At some point while sitting at our desks, we’ve all experienced code fog. It’s like a mixed feeling of confusion, frustration, and exhaustion. Code fog happens when you’ve tried to compile your code and it’s just not working.
You’ve chopped, changed, and Googled your way through every possible link. You probably have even made it to the 12th page of your Google search.
Code fog is notorious for causing imaginary table-flips and no — you’ve checked — it’s certainly not caused by a missing semi-colon. It’s something deeper and you can’t quite figure out what.
Rather than force yourself through the painfully unproductive process of debugging, here are some things you can do to help cure your code fog and gain a sense of clarity once again.
Why Bugs Happen
Bugs happen because there’s a gap in our knowledge. It’s also the main reason we instantly turn to Google when we get stuck. But oftentimes, the answers that Google gives tend to be snippets of something bigger. Sometimes, the gap in your knowledge is so big that looking at snippets is simply not enough.
You need to take a step back and look at the bigger picture. What does this mean? First, you need to identify the type of issue you’re facing. Is your code overly complicated? Then it’s a programming pattern issue. Is your code not working the way it should? Then it’s a gap in your understanding of the framework or library. Is your code not compiling? It might be a dependency issue.
When you have a programming pattern issue, the quickest cure is to slow down and look into functional and OOP patterns for your chosen language. If you’ve got a framework or library issue, then you need to look into the wider topic surrounding your issue. If it’s a dependency issue, you’ll need to trace the relationships and versions to figure out where the blip is.
Don’t try to look for a solution, it’ll continue to give you tunnel vision. A big-picture approach can lead you down a very different road from what you’re currently experiencing.
Sometimes, You Just Need a Break
As developers, our brains can get stuck in a funky loop and cause tunnel vision towards our code if we’ve been working on it long enough. We start to see only what we want to see. When this happens, you need to give your brain a break from the issue and go work on something else. A 12 to 24-hour quarantine from the problematic code is usually enough for most of us to properly disconnect and come back to the issue with fresh eyes.
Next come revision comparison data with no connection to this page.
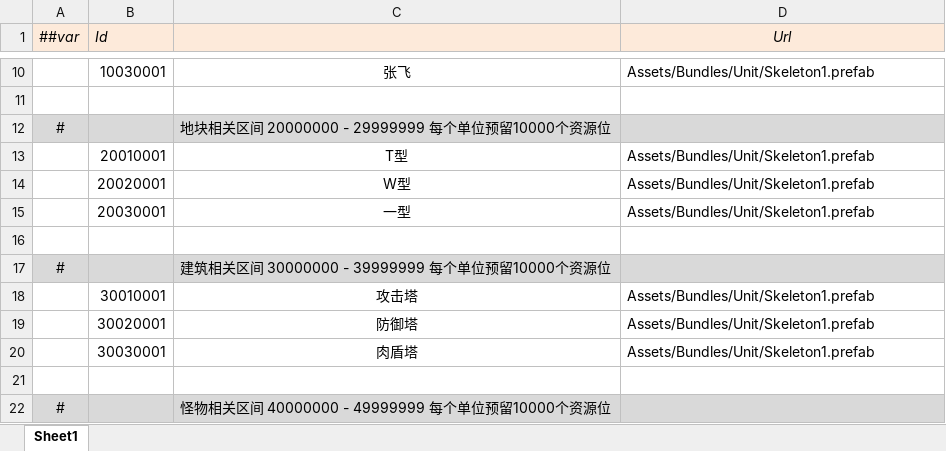
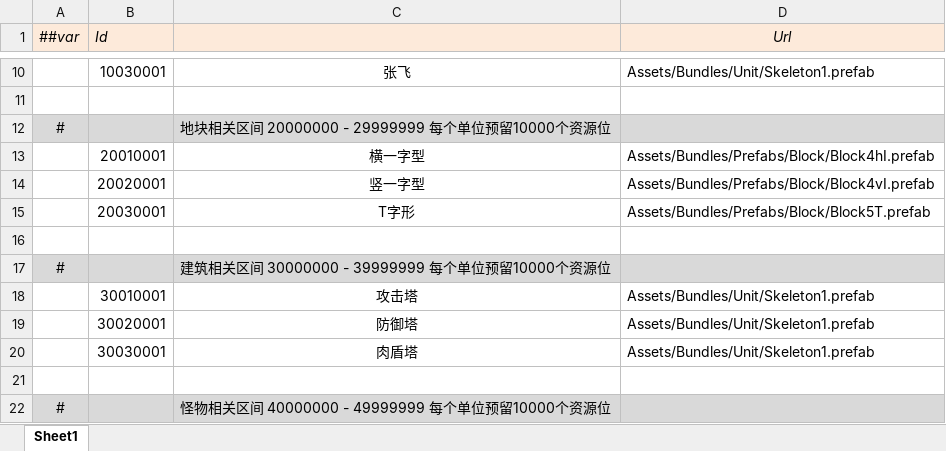
Before and after one commit to alsostone/com.stone.et8, an Excel workbook: Unity/Assets/Config/Excel/Datas/Resource.xlsx, sheet Sheet1, drawn as a sheet; only a part is shown, gaps mark what is left out; values as stored, in another font and other column widths than the file's, no borders; removed rows and columns are numbered as before the commit, all else as after; the diff names each change by its address in the sheet, - before the commit and + after, or states it on an @@ line.

```diff
--- a/Unity/Assets/Config/Excel/Datas/Resource.xlsx (sheet Sheet1)
+++ b/Unity/Assets/Config/Excel/Datas/Resource.xlsx (sheet Sheet1)
-row 13:  | 20010001 | T型 | Assets/Bundles/Unit/Skeleton1.prefab
-row 14:  | 20020001 | W型 | Assets/Bundles/Unit/Skeleton1.prefab
-row 15:  | 20030001 | 一型 | Assets/Bundles/Unit/Skeleton1.prefab
+row 13:  | 20010001 | 横一字型 | Assets/Bundles/Prefabs/Block/Block4hI.prefab
+row 14:  | 20020001 | 竖一字型 | Assets/Bundles/Prefabs/Block/Block4vI.prefab
+row 15:  | 20030001 | T字形 | Assets/Bundles/Prefabs/Block/Block5T.prefab
```
Also changed, not shown: Unity/Assets/Config/Excel/Datas/Unit/Building.xlsx, Unity/Assets/Config/Excel/Datas/__tables__.xlsx, 40 other files.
According to the Science of Learning Journal, when we become frustrated or fearful, the part of our brain known as the amygdala kicks in. Based on past conditioning, it only makes us aware of the immediate threat — which in our case is the problematic code. The more we focus on it, the more we become entrenched in our own created mental boundaries and fail to see any systematic connections that may be contributing to the bug.
So take a break — go and do something else, then come back to it with a different attitude and mindset towards your code.
Seek a Second Opinion
One of the perks of peer programming is that there is always a second opinion on your code. As a developer, we may think of our code as infallible, however, another pair of eyes with knowledge of different topics and past experiences have the ability to inject an alternative perspective.
Most of the time, we work on our code alone, but when bugs arise, and before your brain becomes overly fixated on them, ask a colleague for help. Just have them to come over and review what you’ve coded. Get them to ask you questions about the code.
They don’t have to solve it for you — but their questions can lead you down a different path towards your solution. Everyone has their own flow of thought when it comes to debugging and chances are that they’ll think differently from you.
Code fog happens because you get stuck. To become unstuck, you need to do something that is different from what you’re currently doing. You can’t expect a different output if your input remains the same.
Code fog sucks but it always eventually clears. You just need to be patient with yourself and work on constantly expanding your domain of knowledge. This is because you never quite know when something seemingly random will come in handy. It’s also one of the best ways to prevent code fog in the future.
As Steve Jobs once said in his Stanford commence speech —
You can’t connect the dots looking forward; you can only connect them looking backwards. So you have to trust that the dots will somehow connect in your future.